Worried about your personal information falling into the hands of data brokers or ID thieves? You can protect it at least somewhat without having to resort to cash-only buying

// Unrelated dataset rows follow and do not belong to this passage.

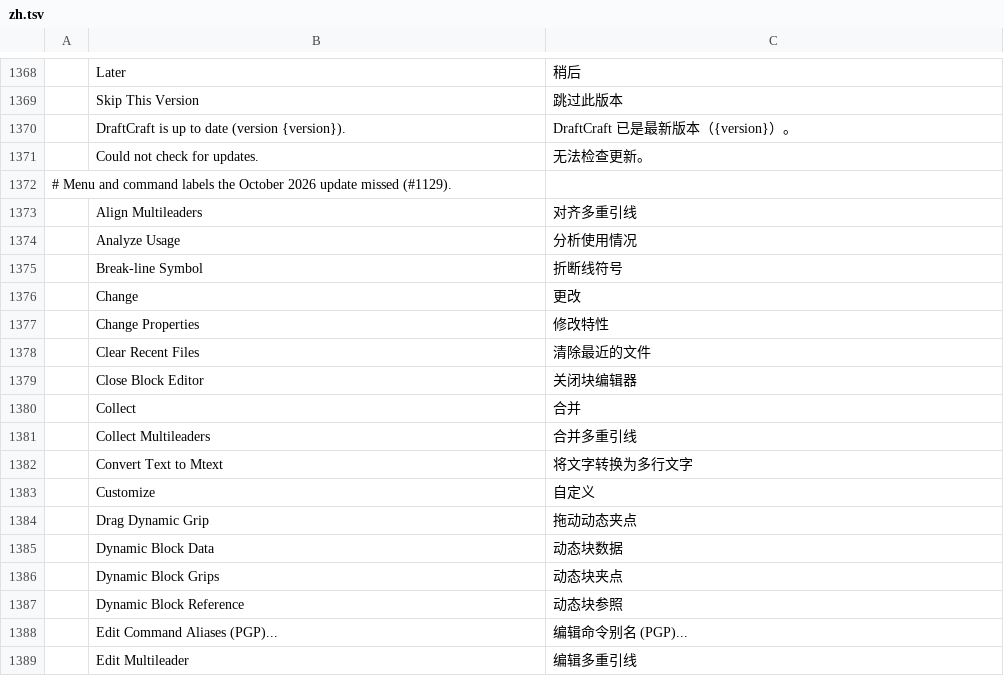
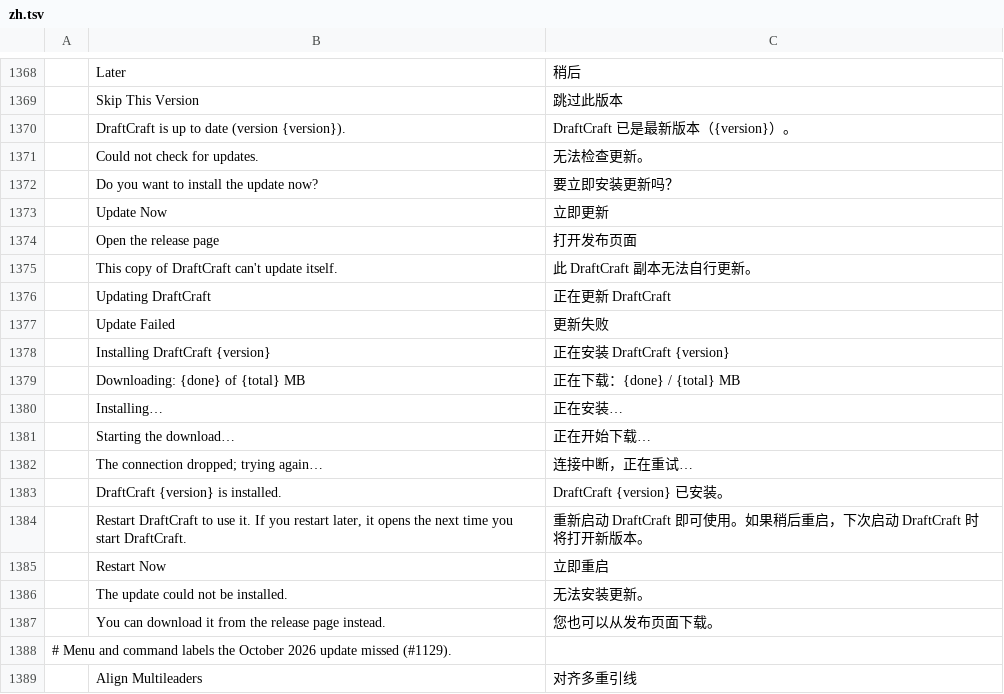
Before and after one commit to SkryxDev/DraftCraft, a TSV file: crates/ui-egui/src/i18n/zh.tsv, drawn as a sheet; only a part is shown, gaps mark what is left out; the shorter side is filled out with more unchanged rows; the diff names each change by its address in the sheet, - before the commit and + after, or states it on an @@ line.

```diff
--- a/crates/ui-egui/src/i18n/zh.tsv
+++ b/crates/ui-egui/src/i18n/zh.tsv
+row 1372:  | Do you want to install the update now? | 要立即安装更新吗？
+row 1373:  | Update Now | 立即更新
+row 1374:  | Open the release page | 打开发布页面
+row 1375:  | This copy of DraftCraft can't update itself. | 此 DraftCraft 副本无法自行更新。
+row 1376:  | Updating DraftCraft | 正在更新 DraftCraft
+row 1377:  | Update Failed | 更新失败
+row 1378:  | Installing DraftCraft {version} | 正在安装 DraftCraft {version}
+row 1379:  | Downloading: {done} of {total} MB | 正在下载：{done} / {total} MB
+row 1380:  | Installing… | 正在安装…
+row 1381:  | Starting the download… | 正在开始下载…
+row 1382:  | The connection dropped; trying again… | 连接中断，正在重试…
+row 1383:  | DraftCraft {version} is installed. | DraftCraft {version} 已安装。
+row 1384:  | Restart DraftCraft to use it. If you restart later, it opens the next time you start DraftCraft. | 重新启动 DraftCraft 即可使用。如果稍后重启，下次启动 DraftCraft 时将打开新版本。
+row 1385:  | Restart Now | 立即重启
+row 1386:  | The update could not be installed. | 无法安装更新。
+row 1387:  | You can download it from the release page instead. | 您也可以从发布页面下载。
```
Also changed, not shown: crates/ui-egui/src/i18n/it.tsv, 8 other files.
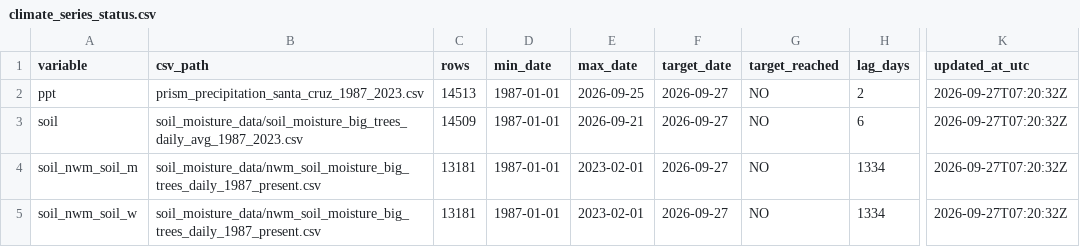
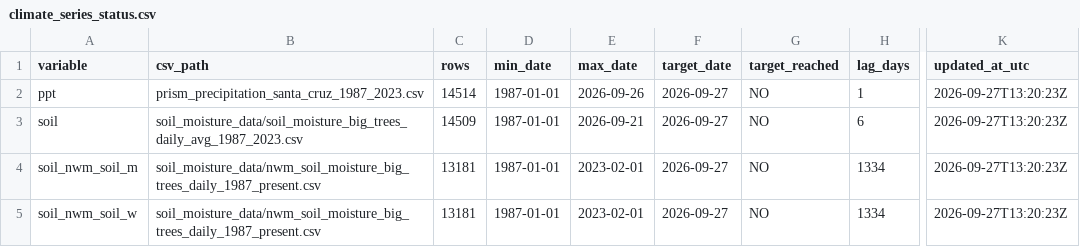
Before and after one commit to AntonioAPDL/antonio-aguirre.github.io, a CSV file: climate_series_status.csv, drawn as a sheet; only a part is shown, gaps mark what is left out; the diff names each change by its address in the sheet, - before the commit and + after, or states it on an @@ line.

```diff
--- a/climate_series_status.csv
+++ b/climate_series_status.csv
-C2 (rows): 14513
+C2 (rows): 14514
-E2 (max_date): 2026-09-25
+E2 (max_date): 2026-09-26
-H2 (lag_days): 2
+H2 (lag_days): 1
-K2:K5 (updated_at_utc): 2026-09-27T07:20:32Z
+K2:K5 (updated_at_utc): 2026-09-27T13:20:23Z
```
Also changed, not shown: climate_daily_ppt_soil.csv, prism_precipitation_santa_cruz_1987_2023.csv, 2 other files.
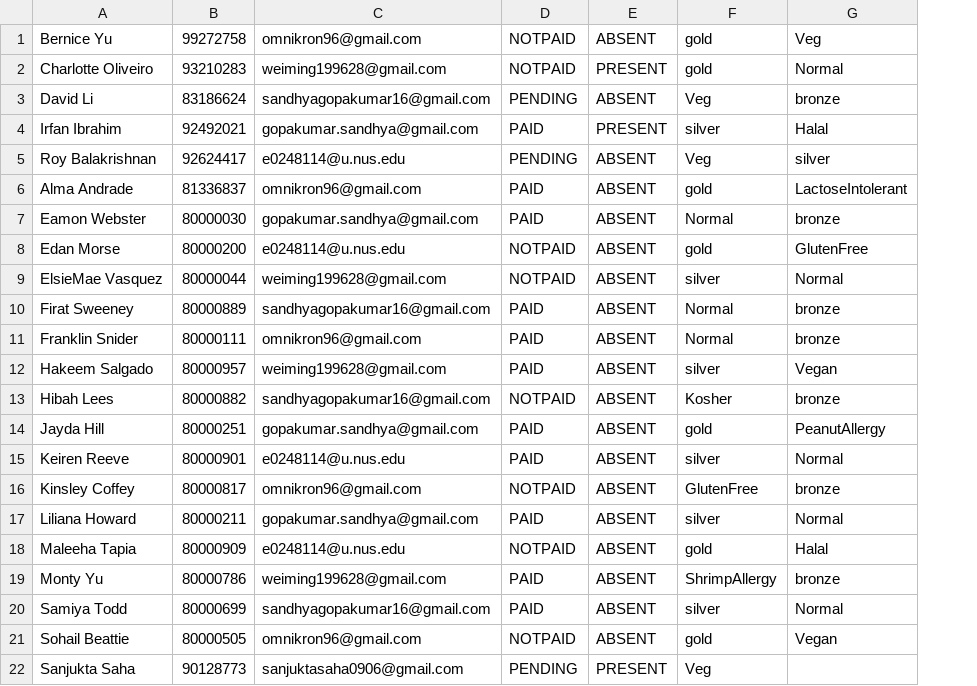
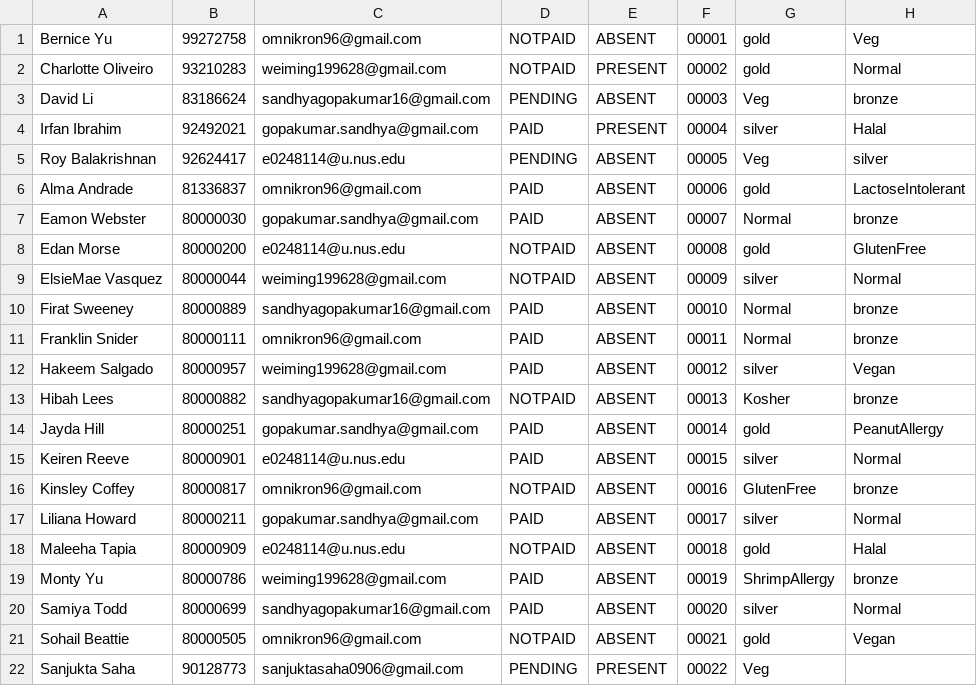
Before and after one commit to wm28/main, a CSV file: guestbook.csv, drawn as a sheet; the diff names each change by its address in the sheet, - before the commit and + after, or states it on an @@ line.

Commit message:
add_guest will now only accept unique UID's edit_guest will now no longer allow changing UID

```diff
--- a/guestbook.csv
+++ b/guestbook.csv
+column F, rows 1-22: 00001 | 00002 | 00003 | 00004 | 00005 | 00006 | 00007 | 00008 | 00009 | 00010 | 00011 | 00012 | 00013 | 00014 | 00015 | 00016 | 00017 | 00018 | 00019 | 00020 | 00021 | 00022
```
Also changed, not shown: 16 other files.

You may fear hackers, or desire to avoid sharing personal data. Or maybe you just want to keep your sweetie from finding out about a birthday gift. Whatever the reason, sometimes you want to keep a purchase secret.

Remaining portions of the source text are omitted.